According to the report, by 2015, over 10 million Americans will be blind or have significant visual impairment - with a staggering impact on the cost of healthcare for both individuals and society. Direct medical costs of retinal disorders in 2013 were approximately 8.7 billion; for treatable disorders such as cataract and refractive errors, the annual costs in the U.S. are 10.7 and $16.1 billion, respectively.
Chader stresses the special issue will help identify "low-hanging fruit" research opportunities and spur funding at basic research and clinical levels, ultimately resulting in sight-saving and sight-restoration measure. "ORSF hopes to illuminate the way to the best, practicable and most cost-efficient means of combating blinding eye diseases," he says.
Article adapted by Medical News Today from original press release. Click 'references' tab above for source.

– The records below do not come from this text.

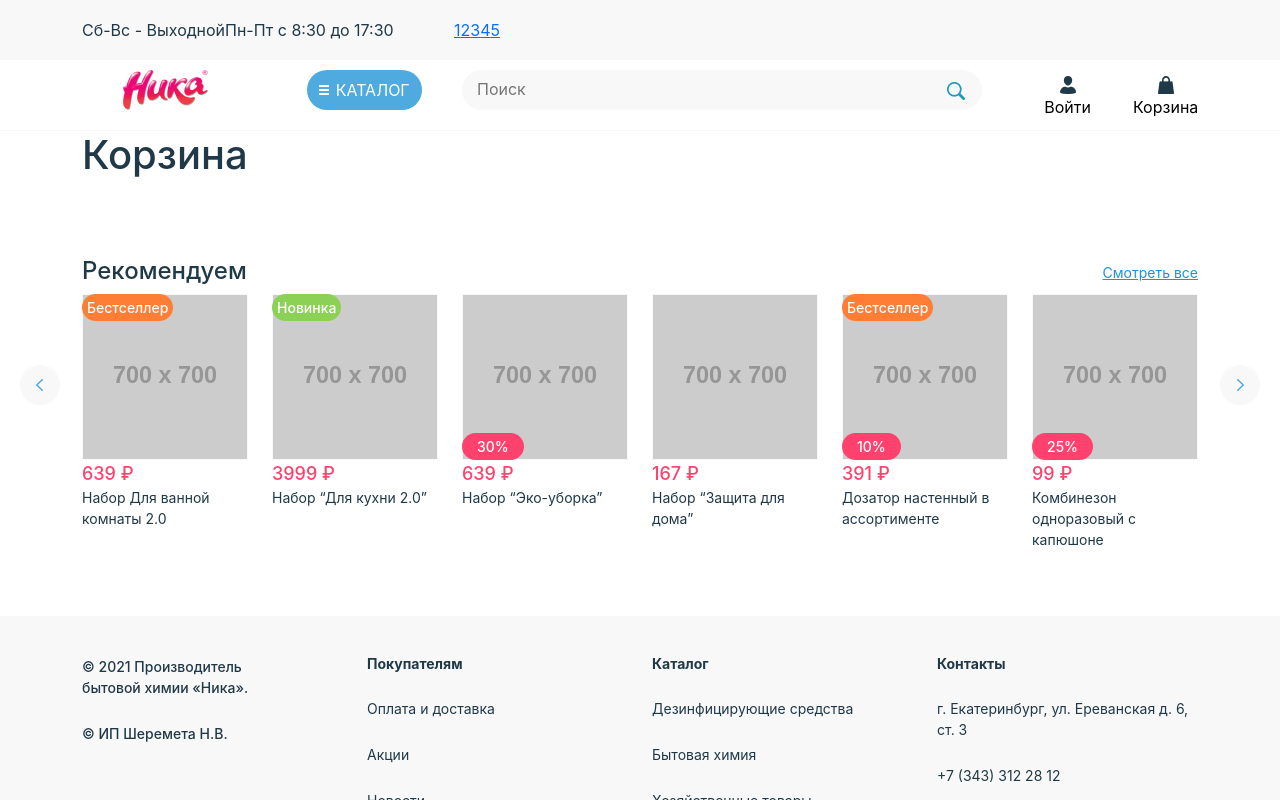
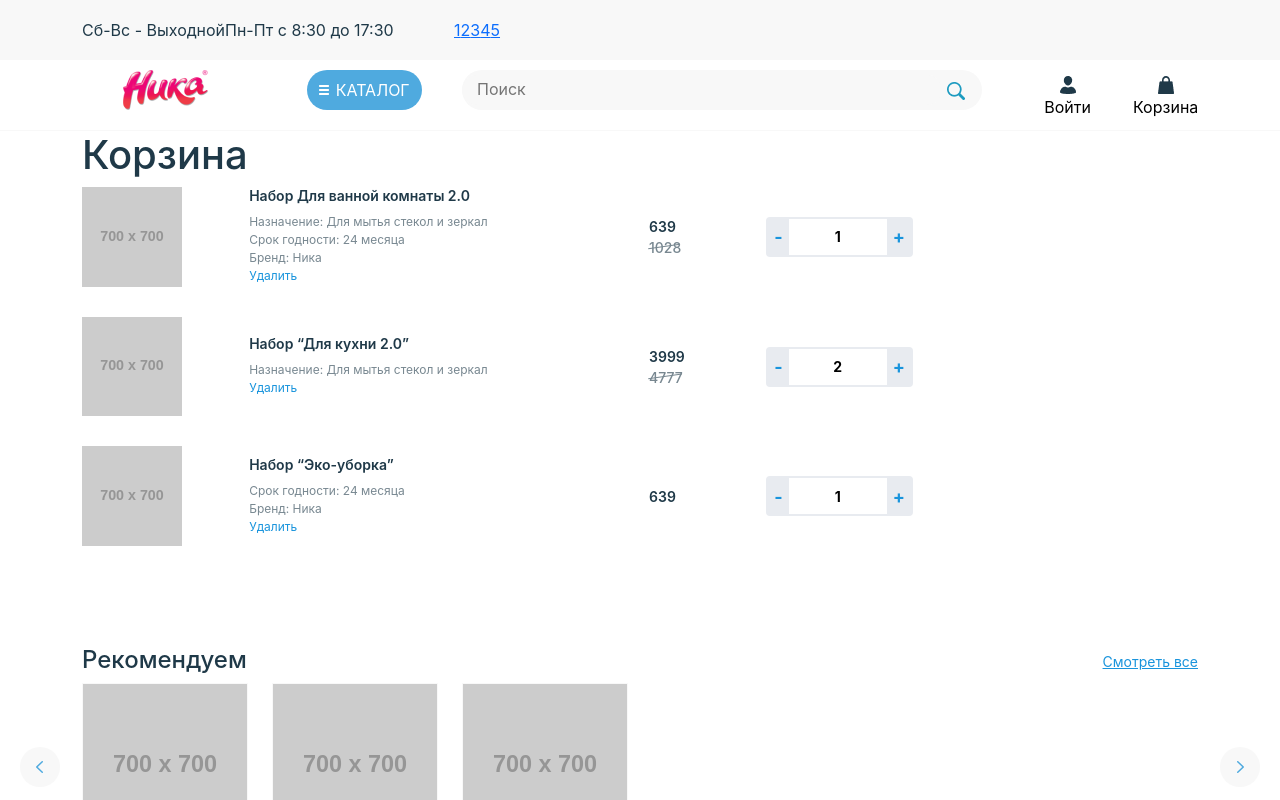
Before and after one commit to EverStyle/Nika_front_React, a React (Create React App) app in the folder nikashop/: page /basket in a window 1280 px wide. Shown: the top 800 px of the page. Built offline with nearby package versions, Linux system fonts and the light colour scheme.

Commit message:
подвёз основной функционал для корзины без свзи с бэком

```diff
--- /dev/null
+++ b/nikashop/src/components/BasketProduct/BasketProduct.js
@@ -0,0 +1,31 @@
+import React, { useEffect, useState } from 'react'
+import './BasketProduct.scss'
+import { Link } from 'react-router-dom';
+
+export default function BasketProduct({ card, deleteCard }) {
+
+   const [count, setCount] = useState(card.count);
+
+   return (
+      <div className="BasketProduct">
+         <img className="BasketProduct__img" src={card.imgUrl} alt="product" />
+         <div className="BasketProduct__info">
+            <h2 className="BasketProduct__title"> {card.name} </h2>
+            {card.info.map(([name, value]) =>
+               <div className="BasketProduct__property" key={name}>{`${name}: ${value}`}</div>
+            )}
+            <div className="BasketProduct__delete" onClick={() => deleteCard(card.id)}>Удалить</div>
+         </div>
+         <div className="BasketProduct__price">
+            <div className="BasketProduct__currentPrice"> {card.price} </div>
+            {card.prePrice ? <div className="BasketProduct__prePrice"> {card.prePrice} </div> : null}
+         </div>
+         <div className="BasketProduct__counter">
+            <button className="BasketProduct__button" onClick={() => setCount(preValue => preValue - 1)}>-</button>
+            <input className="BasketProduct__input" value={count} type="text" onChange={(event) => setCount(event.target.value)} />
+            <button className="BasketProduct__button" onClick={() => setCount(preValue => preValue + 1)}>+</button>
+         </div>
+
+      </div>
+   )
+}
--- /dev/null
+++ b/nikashop/src/components/BasketProduct/BasketProduct.scss
@@ -0,0 +1,81 @@
+.BasketProduct {
+   display: flex;
+   justify-content: space-between;
+   align-items: center;
+   margin-bottom: 30px;
+
+   .BasketProduct__title {
+      font-size: 14px;
+      font-weight: 600;
+   }
+
+   .BasketProduct__property {
+      font-size: 12px;
+      opacity: 60%;
+   }
+
+   .BasketProduct__img {
+      width: 12%;
+   }
+
+   .BasketProduct__delete {
+      font-size: 12px;
+      color: #1994DC;
+      cursor: pointer;
+   }
+
+   .BasketProduct__price {
+      font-size: 14px;
+      font-weight: 600;
+      width: 6%;
+   }
+
+   .BasketProduct__prePrice {
+      opacity: 60%;
+      font-weight: 500;
+      position: relative;
+      width: fit-content;
+
+      &:before {
+         content: "";
+         border-bottom: 1px solid #1F3948;
+         position: absolute;
+         bottom: 50%;
+         left: -3%;
+         width: 100%;
+         height: 10%;
+         transform: rotate(-8deg);
+      }
+   }
+
+   .BasketProduct__info {
+      width: 40%;
+   }
+
+   .BasketProduct__counter {
+      border-radius: 4px;
+      border: 2px solid #E8EBF0;
+      display: flex;
+      position: relative;
+      height: 40px;
+
+      .BasketProduct__input {
+         border: none;
+         height: 100%;
+         text-align: center;
+         font-weight: 700;
+         font-size: 14px;
+         width: 7em;
+      }
+
+      .BasketProduct__button {
+         color: #1994DC;
+         background: #E8EBF0;
+         border: none;
+         height: 100%;
+         font-weight: 700;
+         font-size: 18px;
+         height: 100%;
+      }
+   }
+}
--- a/nikashop/src/index.js
+++ b/nikashop/src/index.js
@@ -5,7 +5,7 @@
 
 import App from './pages/App';
 import Product from './pages/product/Product';
-import Basket from './pages/Basket/Basket';
+import Basket from './pages/basket/Basket';
 import reportWebVitals from './reportWebVitals';
 
 
--- a/nikashop/src/pages/Basket/Basket.js
+++ b/nikashop/src/pages/Basket/Basket.js
@@ -2,79 +2,80 @@
 import { Col, Container, Row } from 'react-bootstrap';
 import { Link } from 'react-router-dom';
 
+import BasketProduct from '../../components/BasketProduct/BasketProduct';
 import Slider from '../../components/Slider/Slider';
 import Button from '../../components/Button/Button';
 import Card from '../../components/Card/Card';
 
 import './Basket.scss';
 
-const testCards = [
+const testCardsWhichWeLoad = [
    {
+      id: 1,
       name: "Набор Для ванной комнаты 2.0",
-      tag: "Бестселлер",
       price: "639",
+      prePrice: "1028",
       imgUrl: 'https://dummyimage.com/700x700/FFE4EB/000',
+      count: 1,
+      info: [
+         ['Назначение', 'Для мытья стекол и зеркал'],
+         ['Срок годности', '24 месяца'],
+         ['Бренд', 'Ника'],
+      ],
+      url: 'https://google.com',
    },
    {
+      id: 2,
       name: "Набор “Для кухни 2.0”",
-      tag: "Новинка",
       price: "3999",
+      prePrice: "4777",
       imgUrl: 'https://dummyimage.com/700x700/FFE4EB/000',
+      count: 2,
+      info: [
+         ['Назначение', 'Для мытья стекол и зеркал'],
+      ],
+      url: 'https://google.com',
    },
    {
+      id: 3,
       name: "Набор “Эко-уборка”",
       price: "639",
       discount: "30",
       imgUrl: 'https://dummyimage.com/700x700/FFE4EB/000',
-   },
-   {
-      name: "Набор “Защита для дома”",
-      price: "167",
-      imgUrl: 'https://dummyimage.com/700x700/FFE4EB/000',
-   },
-   {
-      name: "Дозатор настенный в ассортименте",
-      tag: "Бестселлер",
-      price: "391",
-      discount: "10",
-      imgUrl: 'https://dummyimage.com/700x700/FFE4EB/000',
-   },
-   {
-      name: "Комбинезон одноразовый с капюшоне",
-      price: "99",
-      discount: "25",
-      imgUrl: 'https://dummyimage.com/700x700/FFE4EB/000',
-   },
-   {
-      name: "Набор Для ванной комнаты 2.0",
-      tag: "Новинка",
-      price: "1999",
-      imgUrl: 'https://dummyimage.com/700x700/FFE4EB/000',
-   },
-   {
-      name: "Набор Для ванной комнаты 2.0",
-      tag: "Бестселлер",
-      imgUrl: 'https://dummyimage.com/700x700/FFE4EB/000',
-      price: "639",
-   },
-   {
-      name: "Набор “Для кухни 2.0”",
-      tag: "Новинка",
-      price: "3999",
-      imgUrl: 'https://dummyimage.com/700x700/FFE4EB/000',
+      count: 1,
+      info: [
+         ['Срок годности', '24 месяца'],
+         ['Бренд', 'Ника'],
+      ],
+      url: 'https://google.com',
    },
 ];
 
 
 export default function Basket() {
+
+   const [testCards, setTestCards] = useState(testCardsWhichWeLoad);
+
+   function deleteCard(id) {
+      const newCards = testCards.filter(card => card.id != id);
+      setTestCards(newCards);
+   }
+
    return (
       <div className="Basket">
          <Container>
             <Row>
                <h1>Корзина</h1>
-               {/* CONTENT */}
+               <Col md={9}>
+                  {testCards.map(card => <BasketProduct card={card} key={card.id} deleteCard={deleteCard} />)}
+               </Col>
+
+               <Col md={3}>
+                  {/* Меню справа */}
+               </Col>
             </Row>
          </Container>
+
 
          <Slider linkToAll="products" title="Рекомендуем" className="Product__recomends">
             {testCards.map((card, index) =>
```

Visit our Eye Health / Blindness category page for the latest news on this subject.
Please use one of the following formats to cite this article in your essay, paper or report:
Association for Research in Vision and Ophthalmolo. "Sight-saving and sight-restoration measures as the population ages." Medical News Today. MediLexicon, Intl., 21 Jan. 2014. Web.
12 Mar. 2014. <http://www.medicalnewstoday.com/releases/271417>
Association for Research in Vision and Ophthalmolo. (2014, January 21). "Sight-saving and sight-restoration measures as the population ages." Medical News Today. Retrieved from
Please note: If no author information is provided, the source is cited instead.
If you write about specific medications, operations, or procedures please do not name healthcare professionals by name.
For any corrections of factual information, or to contact our editorial team, please use our feedback form. Please send any medical news or health news press releases to:
Note: Any medical information published on this website is not intended as a substitute for informed medical advice and you should not take any action before consulting with a health care professional. For more information, please read our terms and conditions.
This page was printed from: http://www.medicalnewstoday.com/releases/271417.php
Visit www.medicalnewstoday.com for medical news and health news headlines posted throughout the day, every day.
© 2004-2014 All rights reserved. MNT (logo) is the registered trade mark of MediLexicon International Limited.